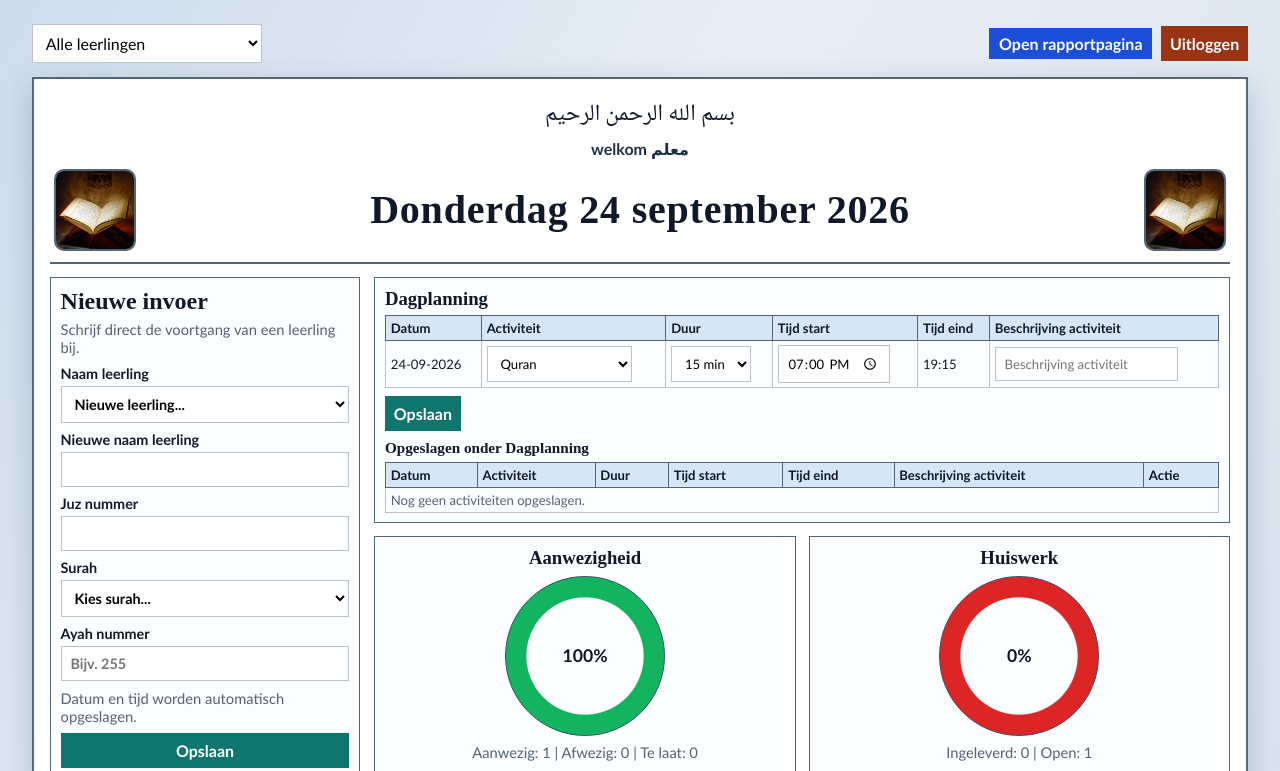
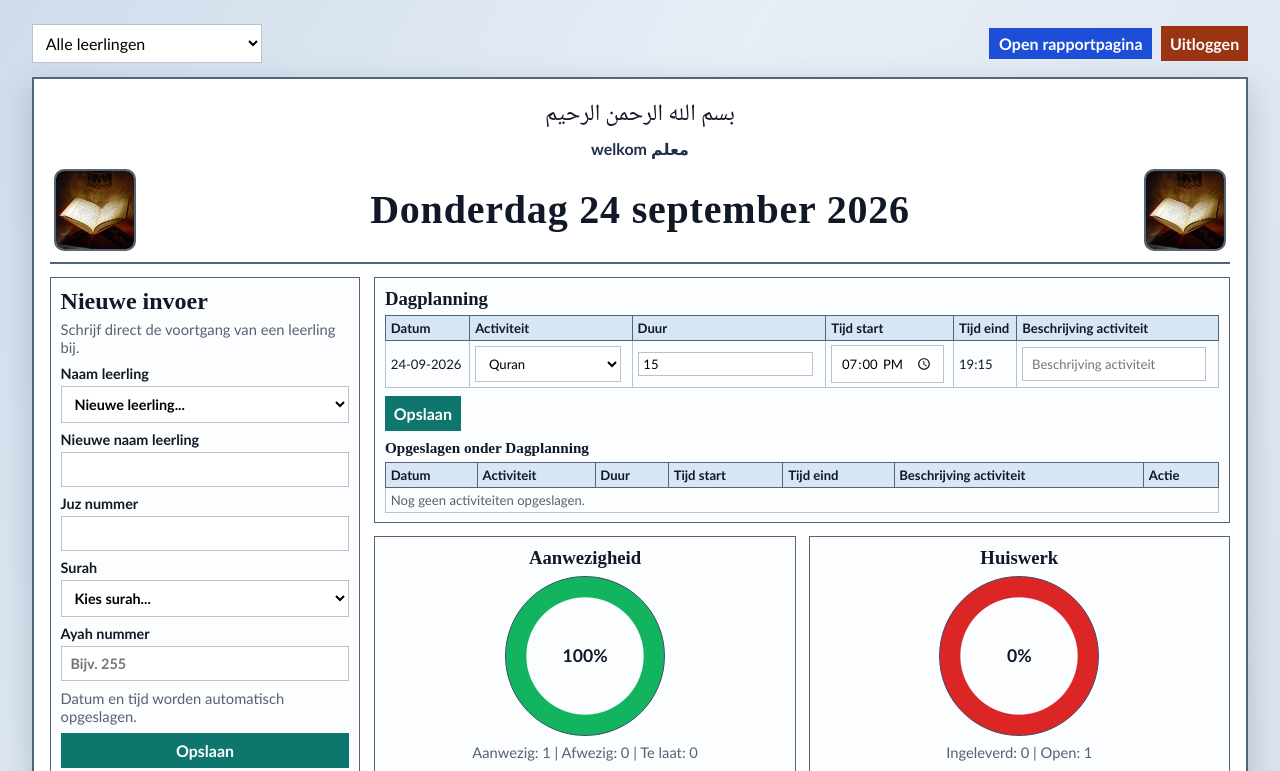
Before and after one commit to cali1997/quran, a Flask app: page / in a window 1280 px wide. Shown: the top 771 px of the page. Run offline with Flask 3, Linux system fonts and the light colour scheme; the visitor is signed in with stand-in values (Sample User, id 1); parts of the project's set-up code (start-up, migrations or seed data) failed here and were passed over.

Commit message:
Maak duurveld vrij invoerbaar

```diff
--- a/templates/index.html
+++ b/templates/index.html
@@ -152,13 +152,17 @@
                       </select>
                     </td>
                     <td>
-                      <select id="plan-duration-input" aria-label="Duur">
-                        <option value="15" selected>15 min</option>
-                        <option value="30">30 min</option>
-                        <option value="45">45 min</option>
-                        <option value="60">60 min</option>
-                        <option value="90">90 min</option>
-                      </select>
+                      <input
+                        type="number"
+                        id="plan-duration-input"
+                        class="plan-start-input"
+                        value="15"
+                        min="1"
+                        step="1"
+                        inputmode="numeric"
+                        aria-label="Duur in minuten"
+                        required
+                      />
                     </td>
                     <td>
                       <input type="time" id="plan-start-input" value="19:00" aria-label="Starttijd" />
@@ -583,7 +587,7 @@
       }
 
       if (durationInput) {
-        durationInput.addEventListener('change', updateEndPreview);
+        durationInput.addEventListener('input', updateEndPreview);
       }
 
       if (startInput) {
```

┄┄┄┄┄┄┄┄┄┄┄┄┄┄┄┄┄┄┄┄

Work request —
Search the material for the word "plan". Each line where it is found must be copied.

Solved exercise —
-                      <select id="plan-duration-input" aria-label="Duur">
+                        id="plan-duration-input"
+                        class="plan-start-input"
                       <input type="time" id="plan-start-input" value="19:00" aria-label="Starttijd" />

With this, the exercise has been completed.